However if predators are present, the growth rate is too high.  The more predators there are the more the growth rate is too high.  The Lotka Volterra model replaces the constant term a by a term (a-bP) where b is some constant and P is the predator population.

If we now look at the predators, in the absence of prey predators would die of hunger. The more of them there are, the more that die per unit time.  If we let the constant of proportionality be d we get an initial model of .  However if we now include prey the picture for the predators is less gloomy.  The more prey the less gloomy.  The Lotka-Volterra model replaces the constant d by the term (d-Nc)  where N is the prey population and c is some positive constant.   The two equations are then:

       where N is the number of prey,  P is the number of predators, and a,b,c,d are constants.  It is easy to solve these equations numerically and obtain a plot of predator population (y axis) against prey population (x axis).  (The units are arbitrary, think of them as thousands of individuals,  if it helps.)
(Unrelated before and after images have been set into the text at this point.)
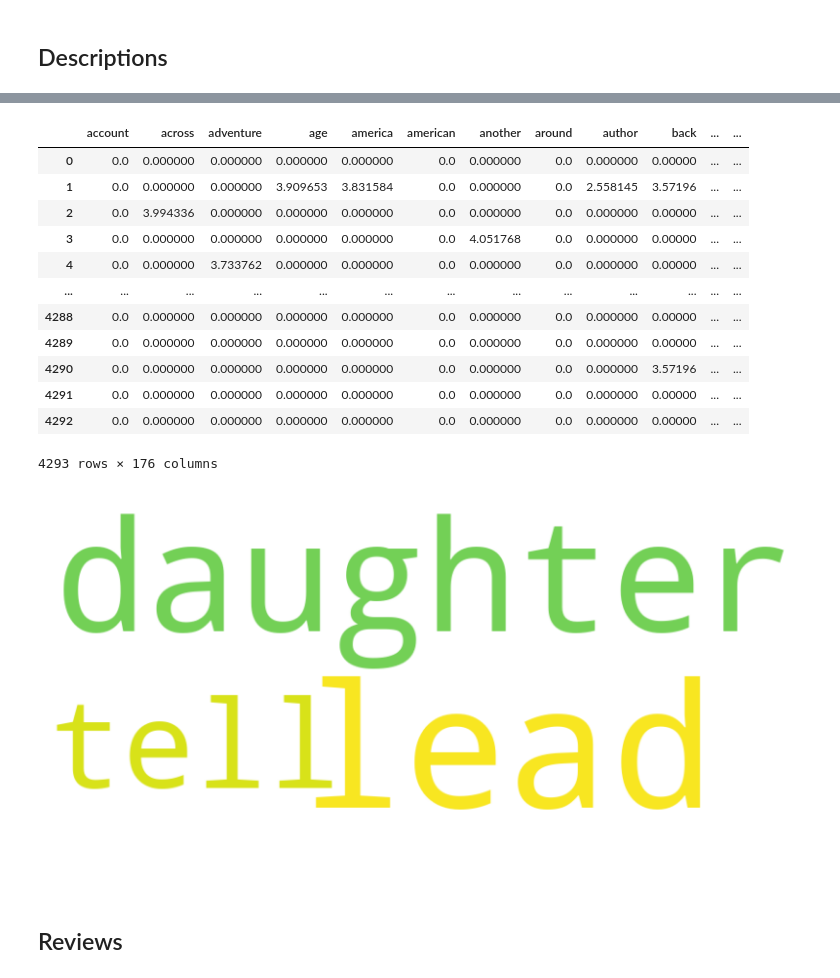
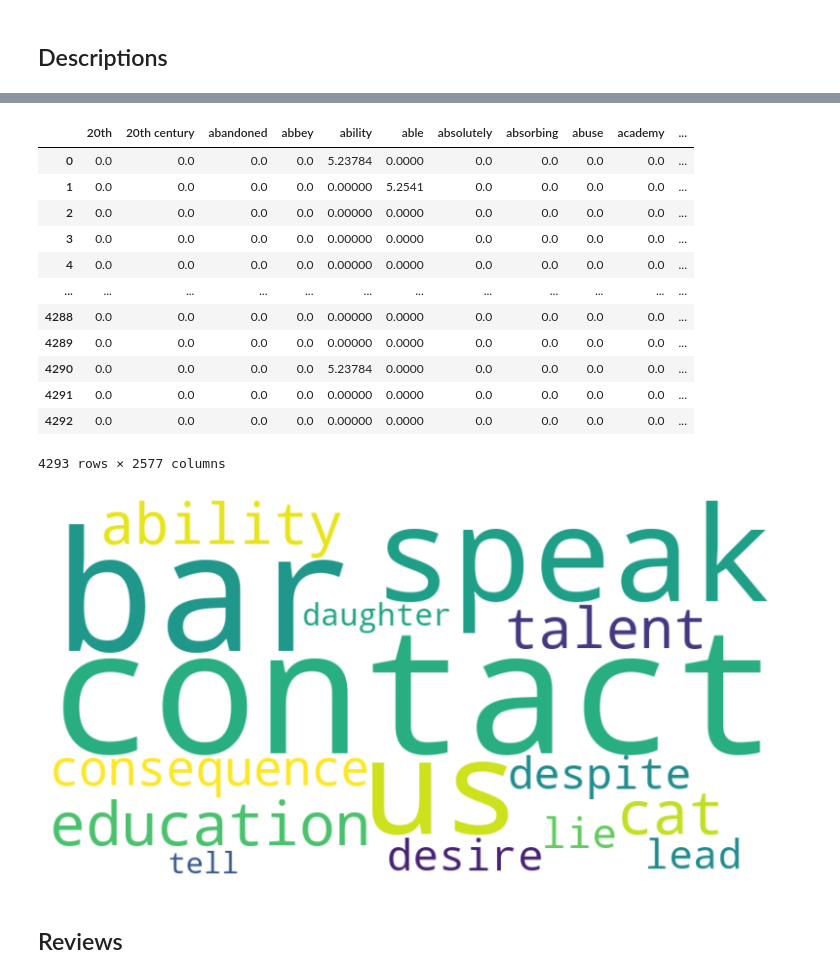
Before and after one commit to chenjoshua7/NLP_FinalProject, a Jupyter notebook: preprocessing.ipynb, the cells around one changed output, grey strips where cells are left out. Drawn from its saved outputs; the diff is of its cells as text; code cells hidden in the pictures.

```diff
--- a/preprocessing.ipynb
+++ b/preprocessing.ipynb
@@ -13,12 +13,17 @@ from nltk.corpus import stopwords
 from nltk.tokenize import word_tokenize
 from nltk.stem import PorterStemmer, WordNetLemmatizer
 # %%
-custom_stopwords = set(["book", "nt", "day","man", "men", "woman", "could", "also", "get", "thing", "way"])
+custom_stopwords = set(["book", "day","man", "men", "woman", "could", "also", "get", "thing","read","reading", "way"])
 stop_words = set(stopwords.words('english')) | custom_stopwords
 
 def preprocess_text(text):
-    tokenized_text = word_tokenize(text.lower())
+    # Split hyphenated words
+    hyphenated_text = [word for word in re.split(r'[-_]', text) if word]
 
+    # Tokenize and convert to lowercase
+    tokenized_text = [word.lower() for hyphenated_word in hyphenated_text for word in word_tokenize(hyphenated_word)]
+
+    # Remove stopwords
     filtered_text = [word for word in tokenized_text if word not in stop_words]
 
     # Remove non-alphanumeric characters (except underscores)
@@ -27,6 +32,7 @@ def preprocess_text(text):
     # Remove numeric tokens
     filtered_text = [word for word in filtered_text if not word.isdigit()]
 
+    # Lemmatize
     lemmatizer = WordNetLemmatizer()
     lemmatized_text = [lemmatizer.lemmatize(word) for word in filtered_text]
 
@@ -92,28 +98,28 @@ plt.show()
 # %%
 corpus_data['processed_text'] = corpus_data['description'].apply(preprocess_text)
 
-tfidf_vectorizer = TfidfVectorizer(ngram_range=(1, 2), min_df=0.04, max_df=0.8, norm=None)
+tfidf_vectorizer = TfidfVectorizer(ngram_range=(1, 2), min_df=20, max_df=0.1, norm=None)
 tfidf = tfidf_vectorizer.fit_transform(corpus_data['processed_text'])
 
 
 tfidf_df = pd.DataFrame(tfidf.toarray(), columns=tfidf_vectorizer.get_feature_names_out())
 
 # Display the Document-Term Matrix
 tfidf_df
 # %% [output]
-|  | account | across | adventure | age | america | american | another | around | author | back | ... | ... |
-| 0 | 0.0 | 0.000000 | 0.000000 | 0.000000 | 0.000000 | 0.0 | 0.000000 | 0.0 | 0.000000 | 0.00000 | ... | ... |
-| 1 | 0.0 | 0.000000 | 0.000000 | 3.909653 | 3.831584 | 0.0 | 0.000000 | 0.0 | 2.558145 | 3.57196 | ... | ... |
-| 2 | 0.0 | 3.994336 | 0.000000 | 0.000000 | 0.000000 | 0.0 | 0.000000 | 0.0 | 0.000000 | 0.00000 | ... | ... |
-| 3 | 0.0 | 0.000000 | 0.000000 | 0.000000 | 0.000000 | 0.0 | 4.051768 | 0.0 | 0.000000 | 0.00000 | ... | ... |
-| 4 | 0.0 | 0.000000 | 3.733762 | 0.000000 | 0.000000 | 0.0 | 0.000000 | 0.0 | 0.000000 | 0.00000 | ... | ... |
-| ... | ... | ... | ... | ... | ... | ... | ... | ... | ... | ... | ... | ... |
-| 4288 | 0.0 | 0.000000 | 0.000000 | 0.000000 | 0.000000 | 0.0 | 0.000000 | 0.0 | 0.000000 | 0.00000 | ... | ... |
-| 4289 | 0.0 | 0.000000 | 0.000000 | 0.000000 | 0.000000 | 0.0 | 0.000000 | 0.0 | 0.000000 | 0.00000 | ... | ... |
-| 4290 | 0.0 | 0.000000 | 0.000000 | 0.000000 | 0.000000 | 0.0 | 0.000000 | 0.0 | 0.000000 | 3.57196 | ... | ... |
-| 4291 | 0.0 | 0.000000 | 0.000000 | 0.000000 | 0.000000 | 0.0 | 0.000000 | 0.0 | 0.000000 | 0.00000 | ... | ... |
-| 4292 | 0.0 | 0.000000 | 0.000000 | 0.000000 | 0.000000 | 0.0 | 0.000000 | 0.0 | 0.000000 | 0.00000 | ... | ... |
+|  | 20th | 20th century | abandoned | abbey | ability | able | absolutely | absorbing | abuse | academy | ... |
+| 0 | 0.0 | 0.0 | 0.0 | 0.0 | 5.23784 | 0.0000 | 0.0 | 0.0 | 0.0 | 0.0 | ... |
+| 1 | 0.0 | 0.0 | 0.0 | 0.0 | 0.00000 | 5.2541 | 0.0 | 0.0 | 0.0 | 0.0 | ... |
+| 2 | 0.0 | 0.0 | 0.0 | 0.0 | 0.00000 | 0.0000 | 0.0 | 0.0 | 0.0 | 0.0 | ... |
+| 3 | 0.0 | 0.0 | 0.0 | 0.0 | 0.00000 | 0.0000 | 0.0 | 0.0 | 0.0 | 0.0 | ... |
+| 4 | 0.0 | 0.0 | 0.0 | 0.0 | 0.00000 | 0.0000 | 0.0 | 0.0 | 0.0 | 0.0 | ... |
+| ... | ... | ... | ... | ... | ... | ... | ... | ... | ... | ... | ... |
+| 4288 | 0.0 | 0.0 | 0.0 | 0.0 | 0.00000 | 0.0000 | 0.0 | 0.0 | 0.0 | 0.0 | ... |
+| 4289 | 0.0 | 0.0 | 0.0 | 0.0 | 0.00000 | 0.0000 | 0.0 | 0.0 | 0.0 | 0.0 | ... |
+| 4290 | 0.0 | 0.0 | 0.0 | 0.0 | 5.23784 | 0.0000 | 0.0 | 0.0 | 0.0 | 0.0 | ... |
+| 4291 | 0.0 | 0.0 | 0.0 | 0.0 | 0.00000 | 0.0000 | 0.0 | 0.0 | 0.0 | 0.0 | ... |
+| 4292 | 0.0 | 0.0 | 0.0 | 0.0 | 0.00000 | 0.0000 | 0.0 | 0.0 | 0.0 | 0.0 | ... |
-4293 rows × 176 columns
+4293 rows × 2577 columns
 # %%
 tfidf_df.to_csv("processed_text/descriptions_tfidf.csv", index = False)
 # %%
@@ -128,7 +134,7 @@ plt.imshow(wordcloud, interpolation='bilinear')
 plt.axis('off')  # Turn off axis labels
 plt.show()
 # %% [output]
-[figure, old version]
+[figure, new version]
 # %% [markdown]
 ## Reviews
 # %%
```
Also changed, not shown: parts of 9 cells of this notebook, 18 other files.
The point P1, on the extreme right of the diagram, is where the number of prey has reached a peak.  As the prey are plentiful the number of predators rises, and starts eating (literally) into the prey population.  This process continues until the numbers of prey are too small to sustain the predator population.  Thus the number of predators starts to fall (P2).  As the predator numbers fall, the prey population starts to recover (P3).  As the prey population rises the predator population also starts to rise (P4).  Both populations continue to rise until the number of predators causes the number of prey to reach a peak (P1). 

The diagram above shows the solution to the equations, each line represents a solution for a given set of initial conditions. We could have plotted the populations against time.  At the start there are few predators so the prey population rises.  As food becomes plentiful the predator population rises the prey population starts to fall.  The process continues till there is insufficient prey to sustain the predator population, so it falls.   It falls to a point such that the prey population starts to recover.  The peaks of the prey population precede the peaks of the predator population.


The classic example is lynx and hares as recorded by the Hudson Bay Company. 

Text Box:











This time the x axis represents time.  Note that in general there is a peak in hare population, followed by a peak in lynx population. (These are real world figures so the pattern does not follow the mathematical model exactly.)         

A predator prey model in the world of ideas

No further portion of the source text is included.